Star Light, Star Bright

Too often, I think I’ve got this whole world figured out.

I think I know where I’m going, what I’m doing and where I’m supposed to be. And then, I sit outside on a a star-filled night and realize that I’ve ventured off base – again.

So, I put my world back into perspective on Sunday night on my way home from a weekend at my parents’ house.

I stared out the window of my truck for an extended period of time and said, “You know, looking at the stars makes me feel really small.”

My world is put in perspective when I realize that I am just this little tiny part of a big huge universe.

I realize that life beyond me abounds in ways I’ll never fully understand. And I realize that I don’t often expand my world enough.

I had a high school friend share a quote with me once.
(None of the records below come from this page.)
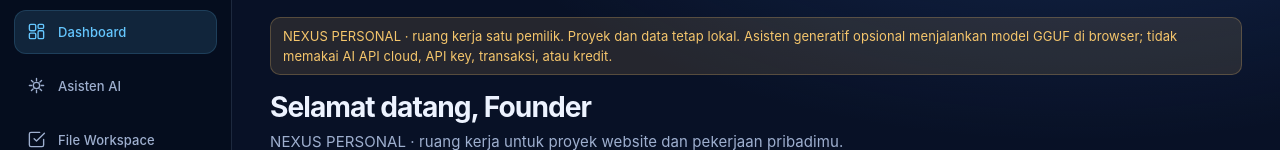
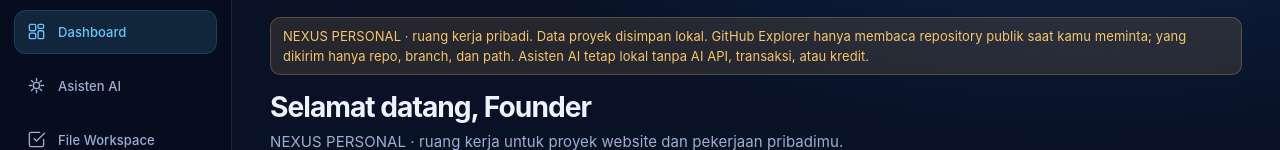
Before and after one commit to sihotangjesse-cloud/nexus-ai-company, a website: page public/index.html in a window 1280 px wide. Shown: the part 119-269 px from the top of the page. Drawn offline with Linux system fonts and the light colour scheme.

Commit message:
Wire GitHub Explorer and validate frontend module

```diff
--- a/public/index.html
+++ b/public/index.html
@@ -119,7 +119,7 @@ pre{white-space:pre-wrap;overflow-wrap:anywhere;margin:0;font:13px/1.5 ui-monosp
 const $=s=>document.querySelector(s);
 // NEXUS PERSONAL is deliberately offline-only, even when served from localhost.
 const PERSONAL_OFFLINE_MODE=true;
-const PERSONAL_OFFLINE_NOTICE='NEXUS PERSONAL · ruang kerja satu pemilik. Proyek dan data tetap lokal. Asisten generatif opsional menjalankan model GGUF di browser; tidak memakai AI API cloud, API key, transaksi, atau kredit.';
+const PERSONAL_OFFLINE_NOTICE='NEXUS PERSONAL · ruang kerja pribadi. Data proyek disimpan lokal. GitHub Explorer hanya membaca repository publik saat kamu meminta; yang dikirim hanya repo, branch, dan path. Asisten AI tetap lokal tanpa AI API, transaksi, atau kredit.';
 const esc=s=>String(s).replace(/[&<>"']/g,c=>({'&':'&amp;','<':'&lt;','>':'&gt;','"':'&quot;',"'":'&#39;'}[c]));
 const KEY='nexus_ai_company_v1';
 const BACKUP_FORMAT='nexus-ai-company-backup',BACKUP_VERSION=1,MAX_BACKUP_BYTES=2*1024*1024;
```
I’m not sure where she got it or why, but it lives with me yet today as I stare up at the sky.

“You make your world so much bigger just by acknowledging everyone elses.”

But why should I, a newspaper editor, have trouble acknowledging the worlds of other people? After all people are my business.

Actually, in this commerce-driven, consumer-based society, people are the mainstay of many businesses. My point is that they should be more.

Not that they shouldn’t be the basis of these businesses, but that’s not all they should be.

In the newspaper business, people are often seen as the stories they can tell.The school bus driver can tell the story of the muddy wet country roads this winter. A four-year-old child can tell of what he wants for Christmas this year. The father of an active soldier can tell of how he misses his son this season. In this business, we care a lot about this information.

But caring about these tidbits of life does not mean we’re acknowledging the worlds of these people. We’re acknowledging the small part of their world that relates to us. We’re not looking at their world through their eyes, but we should be.

The soldier’s father also has a daughter who is getting married this week. He has three grandchildren who will be getting a puppy for Christmas. He and his wife just celebrated their 30th wedding anniversary last week. He’s got pain in his knee that the doctors just can’t seem to identify. And he loves strawberry ice cream, although he has a difficult time finding it in the store.

This is just a little bit more about the world of one man.

It would take a dozen columns to begin to do justice to the wonder and beauty of his world.

And I hope that like me, he realizes he’s not alone, but that he is one star among millions that shines down on this earth, helping us see the beauty of the whole sky.